YOUR OBJECTIVE:
Return all of the data exactly as written, without the pictures.

PROVIDED RECORDS:
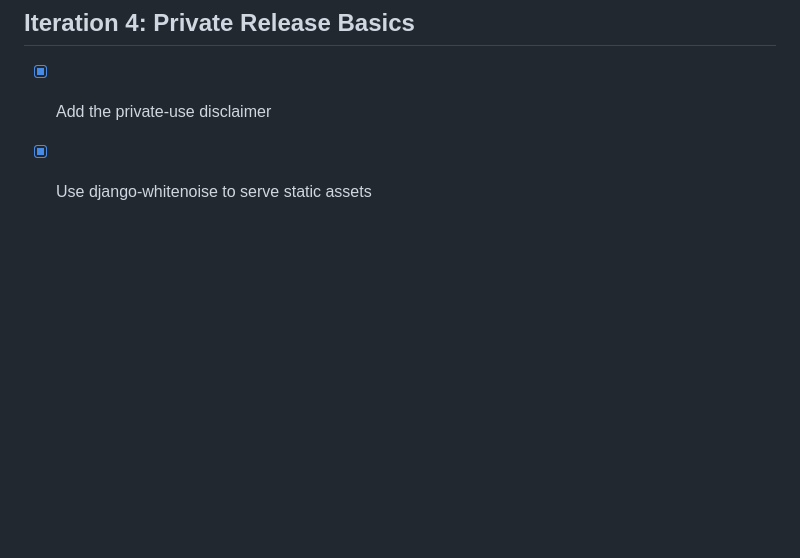
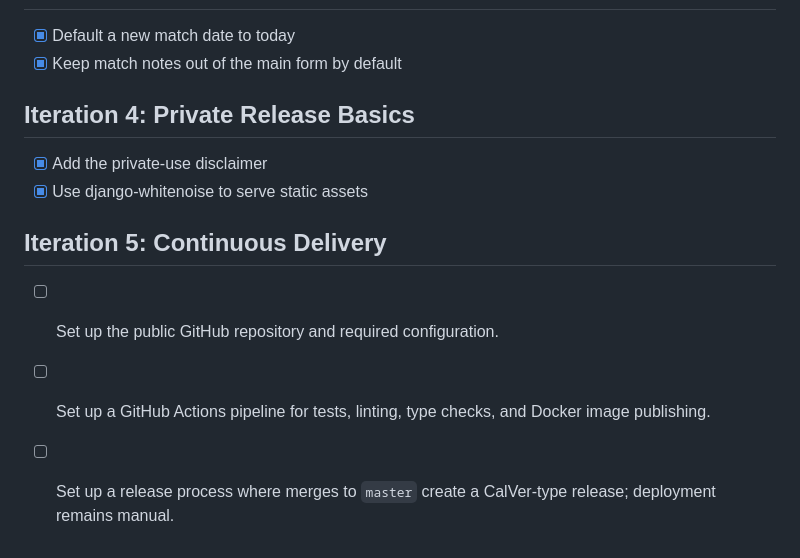
Before and after one commit to mhemeryck/goalkeepr, a Markdown page: docs/analysis.md, the part around the change. Drawn GitHub-style; blank space fills up the shorter version.

Commit message:
Plan continuous delivery
Record the release automation iteration before implementation.

```diff
--- a/docs/analysis.md
+++ b/docs/analysis.md
@@ -155,3 +155,9 @@
 
 - [x] Add the private-use disclaimer
 - [x] Use django-whitenoise to serve static assets
+
+## Iteration 5: Continuous Delivery
+
+- [ ] Set up the public GitHub repository and required configuration.
+- [ ] Set up a GitHub Actions pipeline for tests, linting, type checks, and Docker image publishing.
+- [ ] Set up a release process where merges to `master` create a CalVer-type release; deployment remains manual.
```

COMPLETED TASK:
Before and after one commit to mhemeryck/goalkeepr, a Markdown page: docs/analysis.md, the part around the change. Drawn GitHub-style; blank space fills up the shorter version.

Commit message:
Plan continuous delivery
Record the release automation iteration before implementation.

```diff
--- a/docs/analysis.md
+++ b/docs/analysis.md
@@ -155,3 +155,9 @@
 
 - [x] Add the private-use disclaimer
 - [x] Use django-whitenoise to serve static assets
+
+## Iteration 5: Continuous Delivery
+
+- [ ] Set up the public GitHub repository and required configuration.
+- [ ] Set up a GitHub Actions pipeline for tests, linting, type checks, and Docker image publishing.
+- [ ] Set up a release process where merges to `master` create a CalVer-type release; deployment remains manual.
```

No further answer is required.